:: TASK DIRECTIONS ::
Return copies of the lines below that mention "margin".

Front-end code change data:
__________________________________________________
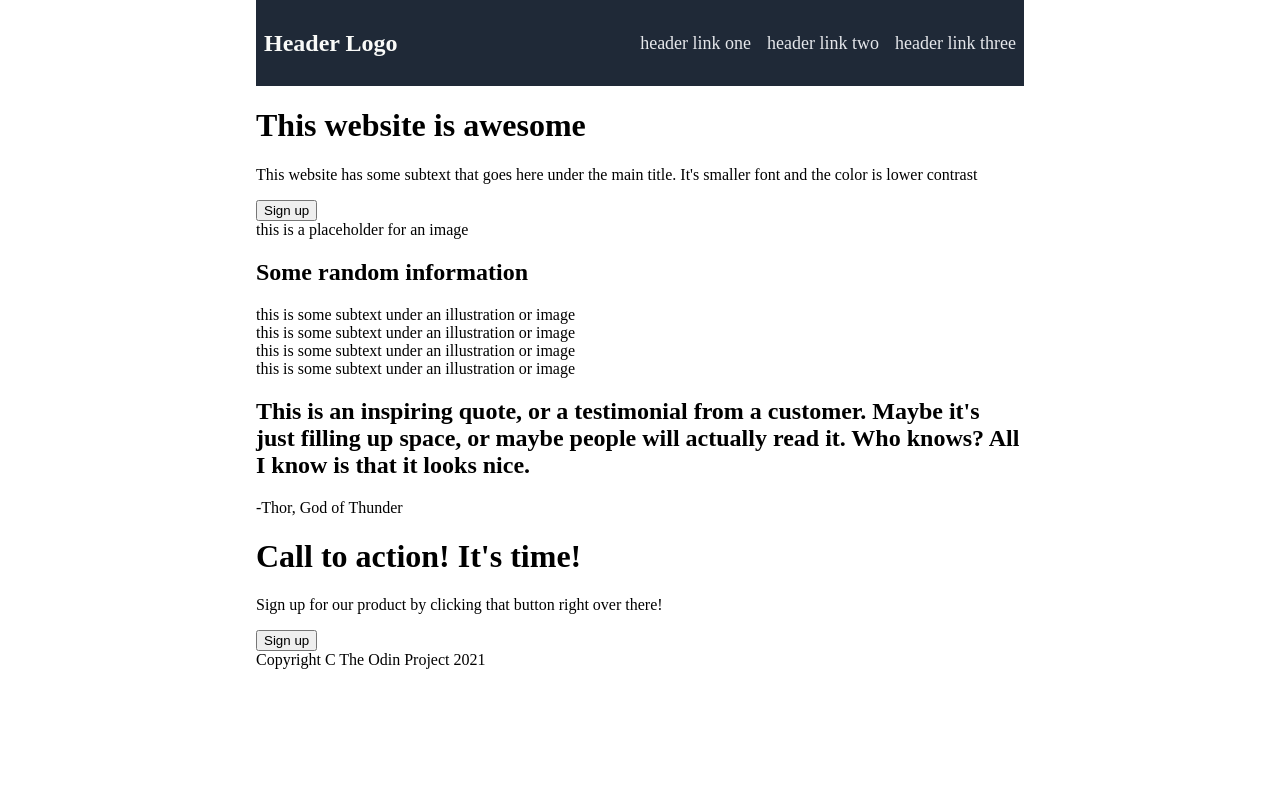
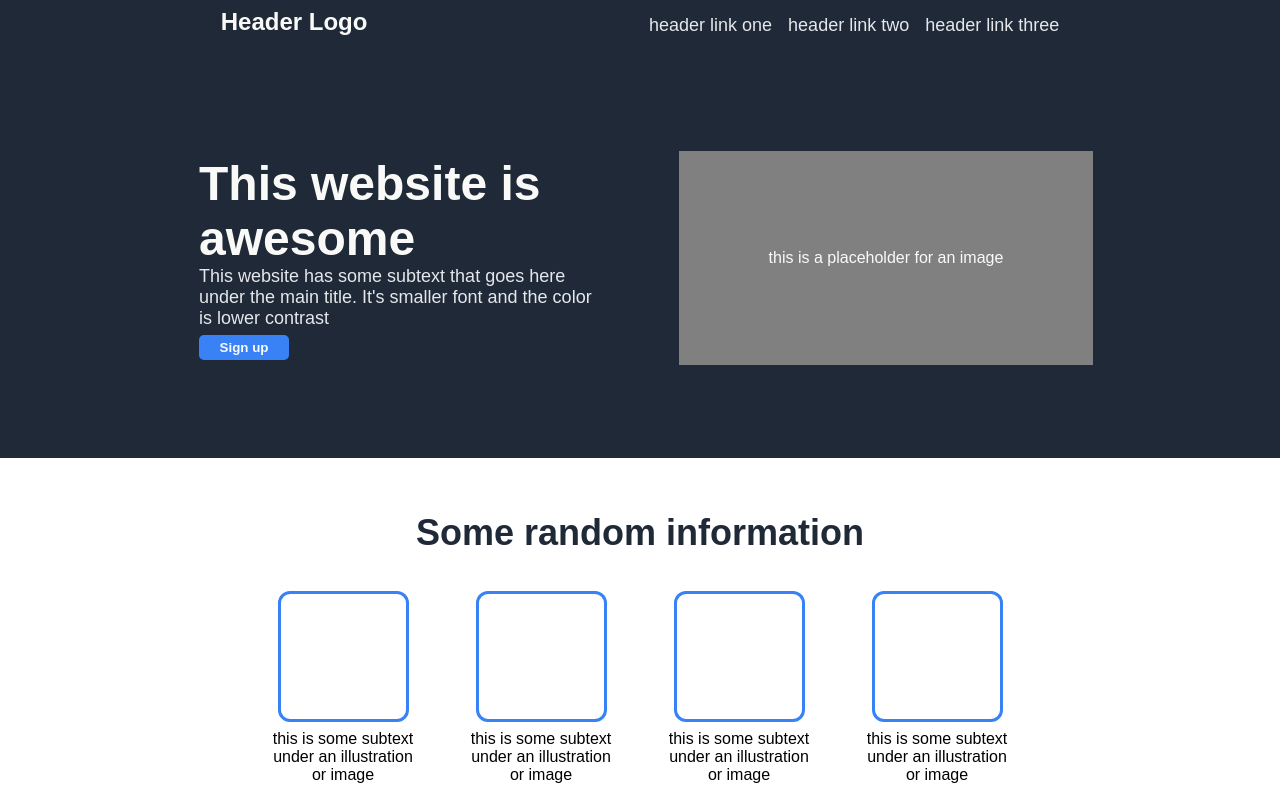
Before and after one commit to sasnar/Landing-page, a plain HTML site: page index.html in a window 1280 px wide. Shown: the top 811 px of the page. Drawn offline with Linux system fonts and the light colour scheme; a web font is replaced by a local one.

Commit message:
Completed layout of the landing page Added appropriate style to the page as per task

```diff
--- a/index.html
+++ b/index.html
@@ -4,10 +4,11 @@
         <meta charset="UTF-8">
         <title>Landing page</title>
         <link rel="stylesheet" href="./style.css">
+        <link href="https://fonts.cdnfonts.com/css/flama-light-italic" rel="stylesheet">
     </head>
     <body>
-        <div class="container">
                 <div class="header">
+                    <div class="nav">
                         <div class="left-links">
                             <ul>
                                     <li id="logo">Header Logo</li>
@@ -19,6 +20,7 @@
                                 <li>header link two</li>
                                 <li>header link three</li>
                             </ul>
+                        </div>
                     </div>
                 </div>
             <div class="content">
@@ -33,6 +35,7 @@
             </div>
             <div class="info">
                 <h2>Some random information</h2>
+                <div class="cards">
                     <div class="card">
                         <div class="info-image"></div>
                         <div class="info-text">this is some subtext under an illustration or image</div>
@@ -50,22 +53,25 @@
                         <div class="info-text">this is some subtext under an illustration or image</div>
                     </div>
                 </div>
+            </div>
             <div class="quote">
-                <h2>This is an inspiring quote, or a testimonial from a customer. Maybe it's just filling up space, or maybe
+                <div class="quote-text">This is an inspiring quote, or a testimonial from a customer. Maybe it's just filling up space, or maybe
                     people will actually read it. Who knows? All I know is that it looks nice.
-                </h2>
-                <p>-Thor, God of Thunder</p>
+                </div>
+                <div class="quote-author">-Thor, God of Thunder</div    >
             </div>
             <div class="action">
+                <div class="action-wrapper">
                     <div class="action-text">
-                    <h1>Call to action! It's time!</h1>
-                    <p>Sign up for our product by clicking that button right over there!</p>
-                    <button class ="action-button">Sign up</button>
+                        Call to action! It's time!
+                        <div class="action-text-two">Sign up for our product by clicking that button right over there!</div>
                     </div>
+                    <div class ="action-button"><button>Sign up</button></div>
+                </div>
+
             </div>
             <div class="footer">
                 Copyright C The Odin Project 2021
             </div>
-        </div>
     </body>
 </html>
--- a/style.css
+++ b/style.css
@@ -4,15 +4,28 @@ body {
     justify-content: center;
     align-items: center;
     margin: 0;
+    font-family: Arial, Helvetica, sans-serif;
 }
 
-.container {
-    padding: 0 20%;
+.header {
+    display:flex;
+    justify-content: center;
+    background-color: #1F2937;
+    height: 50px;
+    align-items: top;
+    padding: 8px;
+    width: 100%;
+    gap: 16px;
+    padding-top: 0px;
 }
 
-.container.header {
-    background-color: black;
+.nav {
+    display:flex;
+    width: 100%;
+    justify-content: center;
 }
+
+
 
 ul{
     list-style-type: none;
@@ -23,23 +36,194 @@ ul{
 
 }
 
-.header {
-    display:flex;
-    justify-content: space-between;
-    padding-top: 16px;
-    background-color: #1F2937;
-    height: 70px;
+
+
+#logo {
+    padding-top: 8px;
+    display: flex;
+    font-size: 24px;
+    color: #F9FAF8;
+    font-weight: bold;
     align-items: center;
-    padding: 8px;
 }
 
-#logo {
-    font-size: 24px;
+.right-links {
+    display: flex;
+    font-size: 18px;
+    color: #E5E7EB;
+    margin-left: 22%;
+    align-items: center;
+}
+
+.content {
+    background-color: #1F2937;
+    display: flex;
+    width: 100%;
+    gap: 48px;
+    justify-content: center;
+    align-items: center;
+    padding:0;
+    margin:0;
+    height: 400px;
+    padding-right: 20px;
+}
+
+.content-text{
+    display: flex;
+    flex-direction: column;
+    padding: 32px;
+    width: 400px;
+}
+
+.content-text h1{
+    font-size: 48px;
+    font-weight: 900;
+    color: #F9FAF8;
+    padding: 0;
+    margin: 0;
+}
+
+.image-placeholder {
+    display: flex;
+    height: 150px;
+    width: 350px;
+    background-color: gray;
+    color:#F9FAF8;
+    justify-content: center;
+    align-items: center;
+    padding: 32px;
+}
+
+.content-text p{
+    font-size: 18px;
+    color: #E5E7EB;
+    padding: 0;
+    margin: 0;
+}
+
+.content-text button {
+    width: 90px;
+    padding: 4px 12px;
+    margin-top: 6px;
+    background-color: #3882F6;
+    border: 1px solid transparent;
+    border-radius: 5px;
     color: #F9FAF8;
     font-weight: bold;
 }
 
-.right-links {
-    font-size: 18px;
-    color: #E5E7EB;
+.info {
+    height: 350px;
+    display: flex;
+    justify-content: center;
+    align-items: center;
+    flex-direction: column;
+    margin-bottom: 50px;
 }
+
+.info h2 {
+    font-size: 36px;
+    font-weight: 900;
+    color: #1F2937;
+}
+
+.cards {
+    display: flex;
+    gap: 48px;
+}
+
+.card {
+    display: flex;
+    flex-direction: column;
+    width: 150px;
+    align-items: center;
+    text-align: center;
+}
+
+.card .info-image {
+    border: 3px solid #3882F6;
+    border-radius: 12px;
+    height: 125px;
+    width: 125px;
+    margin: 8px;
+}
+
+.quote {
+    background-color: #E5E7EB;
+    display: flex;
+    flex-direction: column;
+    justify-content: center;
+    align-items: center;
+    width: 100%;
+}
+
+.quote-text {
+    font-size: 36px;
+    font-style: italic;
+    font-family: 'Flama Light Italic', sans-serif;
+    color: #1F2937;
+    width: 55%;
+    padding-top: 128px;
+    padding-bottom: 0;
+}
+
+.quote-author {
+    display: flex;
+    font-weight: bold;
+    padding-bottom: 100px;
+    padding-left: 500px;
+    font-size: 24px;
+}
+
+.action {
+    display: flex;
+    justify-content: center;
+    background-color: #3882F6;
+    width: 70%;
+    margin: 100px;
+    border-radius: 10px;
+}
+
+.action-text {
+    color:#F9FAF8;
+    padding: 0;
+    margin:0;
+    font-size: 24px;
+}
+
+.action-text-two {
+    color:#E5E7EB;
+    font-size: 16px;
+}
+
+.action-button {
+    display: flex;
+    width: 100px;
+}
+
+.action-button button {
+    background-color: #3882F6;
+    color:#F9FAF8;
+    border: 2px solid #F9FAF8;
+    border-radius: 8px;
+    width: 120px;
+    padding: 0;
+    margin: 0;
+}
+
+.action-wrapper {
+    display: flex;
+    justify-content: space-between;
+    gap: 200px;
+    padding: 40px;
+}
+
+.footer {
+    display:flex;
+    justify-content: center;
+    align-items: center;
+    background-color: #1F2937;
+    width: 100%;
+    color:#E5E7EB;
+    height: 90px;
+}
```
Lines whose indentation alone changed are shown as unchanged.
__________________________________________________
:: EXPECTED ANSWER ::
     margin: 0;
+    margin-left: 22%;
+    margin:0;
+    margin: 0;
+    margin: 0;
+    margin-top: 6px;
+    margin-bottom: 50px;
+    margin: 8px;
+    margin: 100px;
+    margin:0;
+    margin: 0;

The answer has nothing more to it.